BREAK IN TRANSCRIPT
Mr. MILLER of North Carolina. Madam Chair, I hate to be the only one at the campfire not singing ``Kumbaya,'' but I do part company with my President and with the ranking Democrat on the Financial Services Committee in their support for this bill.
I do fear that if we cut back on the transparency and we cut back on the investor protections, it really is only going to take one or two well-publicized cases of investors losing their shirts, losing their retirement savings because they got defaulted for small business capital to dry up, to get harder to come by instead of easier to come by.
But I do agree that governments should not go to great lengths to protect people who really can fend for themselves, who are more sophisticated, and who really knowingly decide that they do not want protections.
This amendment increases the exception from SEC registration to 2,000 investors, provided that no more than 500 are not accredited investors.

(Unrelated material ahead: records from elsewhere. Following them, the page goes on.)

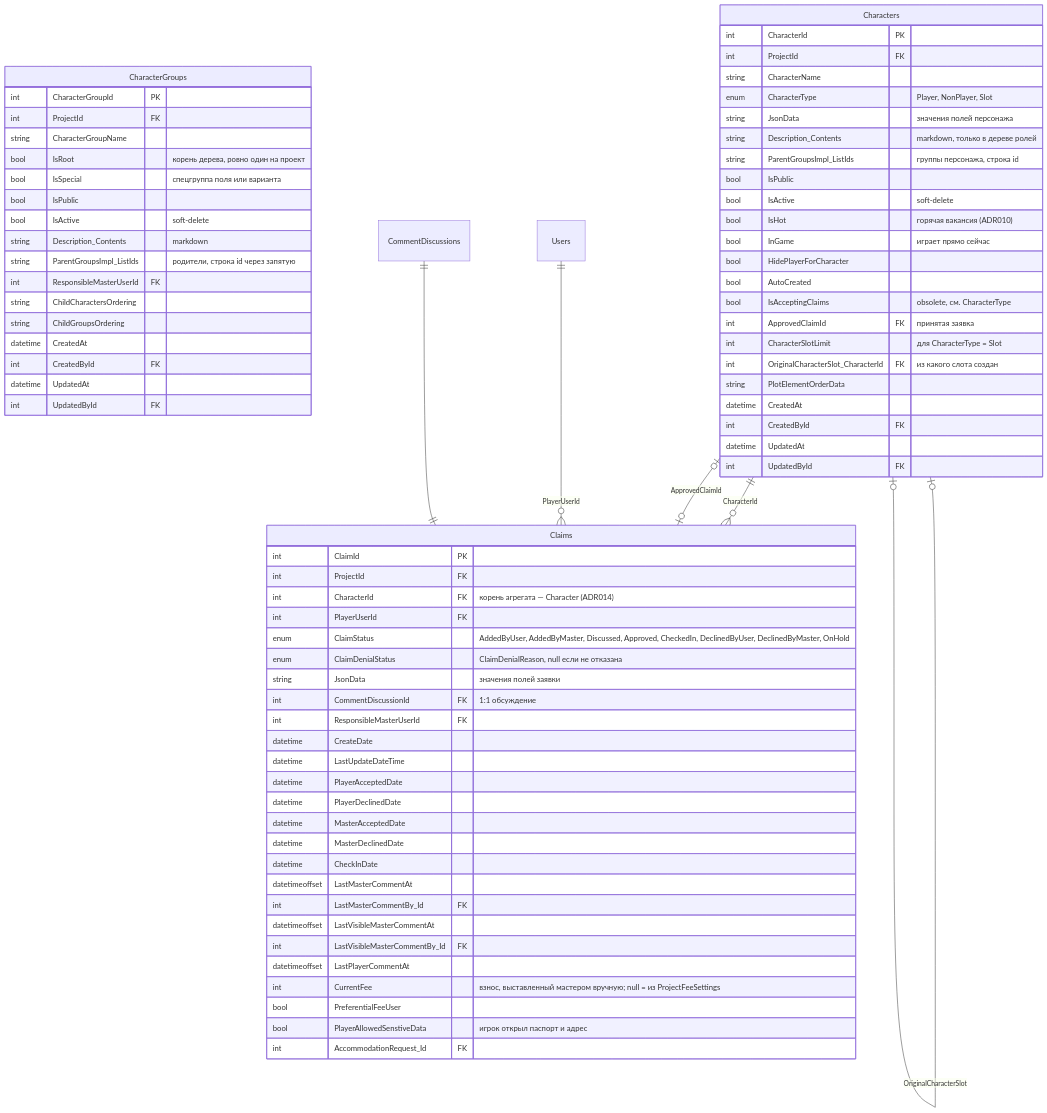
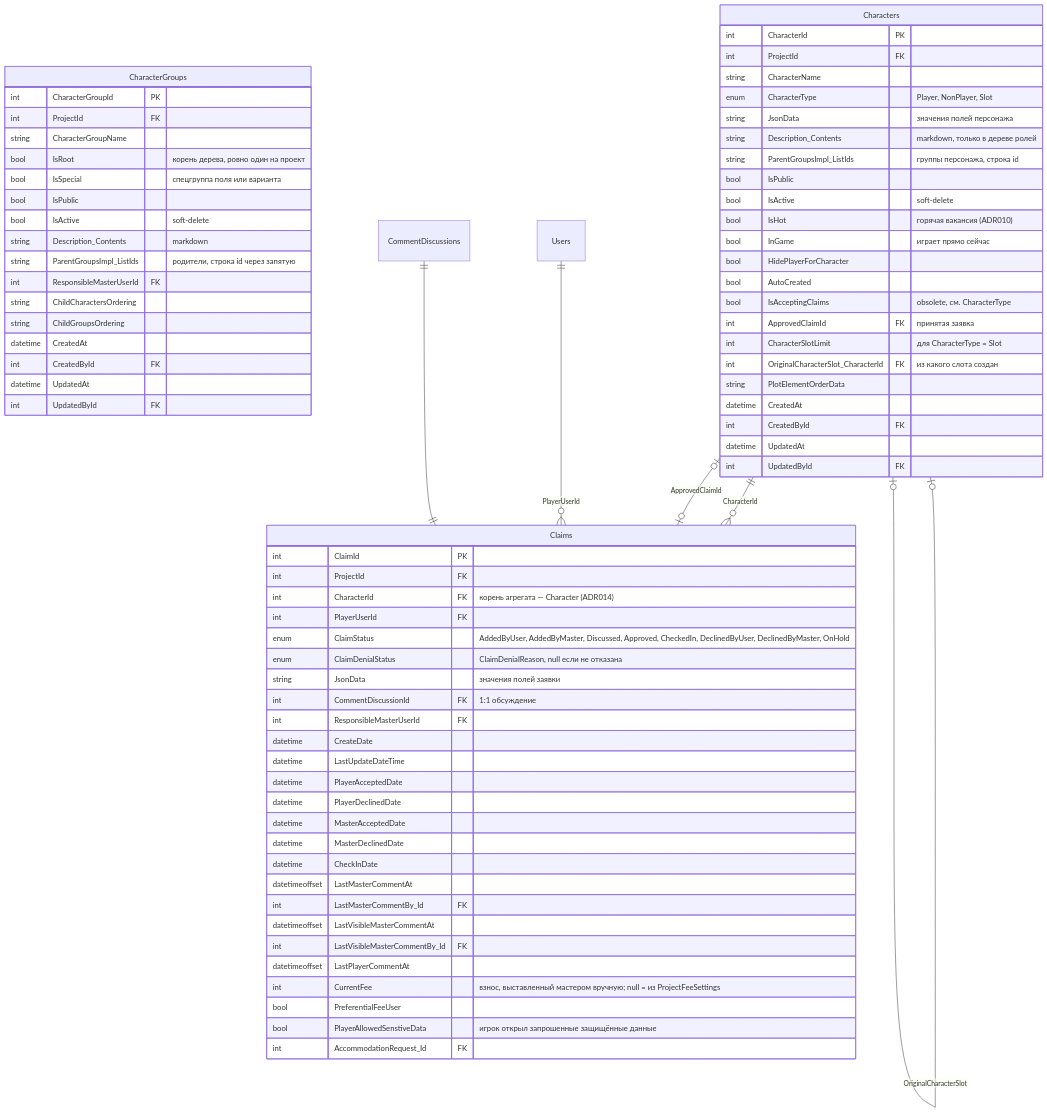
The fourth of 11 diagrams in docs/db-schema.md (joinrpg/joinrpg-net), drawn with Mermaid before and after one commit. The commit also changed 16 other files, not shown here.

````diff
--- a/docs/db-schema.md
+++ b/docs/db-schema.md
@@ -302,80 +302,80 @@
 ```mermaid
 erDiagram
     CharacterGroups {
         int CharacterGroupId PK
         int ProjectId FK
         string CharacterGroupName
         bool IsRoot "корень дерева, ровно один на проект"
         bool IsSpecial "спецгруппа поля или варианта"
         bool IsPublic
         bool IsActive "soft-delete"
         string Description_Contents "markdown"
         string ParentGroupsImpl_ListIds "родители, строка id через запятую"
         int ResponsibleMasterUserId FK
         string ChildCharactersOrdering
         string ChildGroupsOrdering
         datetime CreatedAt
         int CreatedById FK
         datetime UpdatedAt
         int UpdatedById FK
     }
 
     Characters {
         int CharacterId PK
         int ProjectId FK
         string CharacterName
         enum CharacterType "Player, NonPlayer, Slot"
         string JsonData "значения полей персонажа"
         string Description_Contents "markdown, только в дереве ролей"
         string ParentGroupsImpl_ListIds "группы персонажа, строка id"
         bool IsPublic
         bool IsActive "soft-delete"
         bool IsHot "горячая вакансия (ADR010)"
         bool InGame "играет прямо сейчас"
         bool HidePlayerForCharacter
         bool AutoCreated
         bool IsAcceptingClaims "obsolete, см. CharacterType"
         int ApprovedClaimId FK "принятая заявка"
         int CharacterSlotLimit "для CharacterType = Slot"
         int OriginalCharacterSlot_CharacterId FK "из какого слота создан"
         string PlotElementOrderData
         datetime CreatedAt
         int CreatedById FK
         datetime UpdatedAt
         int UpdatedById FK
     }
 
     Claims {
         int ClaimId PK
         int ProjectId FK
         int CharacterId FK "корень агрегата — Character (ADR014)"
         int PlayerUserId FK
         enum ClaimStatus "AddedByUser, AddedByMaster, Discussed, Approved, CheckedIn, DeclinedByUser, DeclinedByMaster, OnHold"
         enum ClaimDenialStatus "ClaimDenialReason, null если не отказана"
         string JsonData "значения полей заявки"
         int CommentDiscussionId FK "1:1 обсуждение"
         int ResponsibleMasterUserId FK
         datetime CreateDate
         datetime LastUpdateDateTime
         datetime PlayerAcceptedDate
         datetime PlayerDeclinedDate
         datetime MasterAcceptedDate
         datetime MasterDeclinedDate
         datetime CheckInDate
         datetimeoffset LastMasterCommentAt
         int LastMasterCommentBy_Id FK
         datetimeoffset LastVisibleMasterCommentAt
         int LastVisibleMasterCommentBy_Id FK
         datetimeoffset LastPlayerCommentAt
         int CurrentFee "взнос, выставленный мастером вручную; null = из ProjectFeeSettings"
         bool PreferentialFeeUser
-        bool PlayerAllowedSenstiveData "игрок открыл паспорт и адрес"
+        bool PlayerAllowedSenstiveData "игрок открыл запрошенные защищённые данные"
         int AccommodationRequest_Id FK
     }
 
     Characters ||--o{ Claims : "CharacterId"
     Characters |o--o| Claims : "ApprovedClaimId"
     Characters |o--o| Characters : "OriginalCharacterSlot"
     Users ||--o{ Claims : "PlayerUserId"
     CommentDiscussions ||--|| Claims : ""
 ```
````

I think the importance of accredited investors, or their sophistication, may well be overstated. But they are, in fact, people who have well more than the net worth of most Americans. They have a net worth of $1 million, without consideration of equity in their home, which used to be more than it is now; or have an income of $200,000, annual income of $200,000 for an individual or $300,000 for a couple.
More important, they actually have to fill out a form to ask to be an accredited investor. They have to opt in. They have to decide that they do want to be outside of some of the protections of the SEC. So this will limit some of the effect of the bill to investors who are somewhat more able to fend for themselves, are somewhat more sophisticated, and are more able to take a loss in investing in a small business that may be a greater risk of an investment, an investment which may be more of a risk but may also promise more reward.
BREAK IN TRANSCRIPT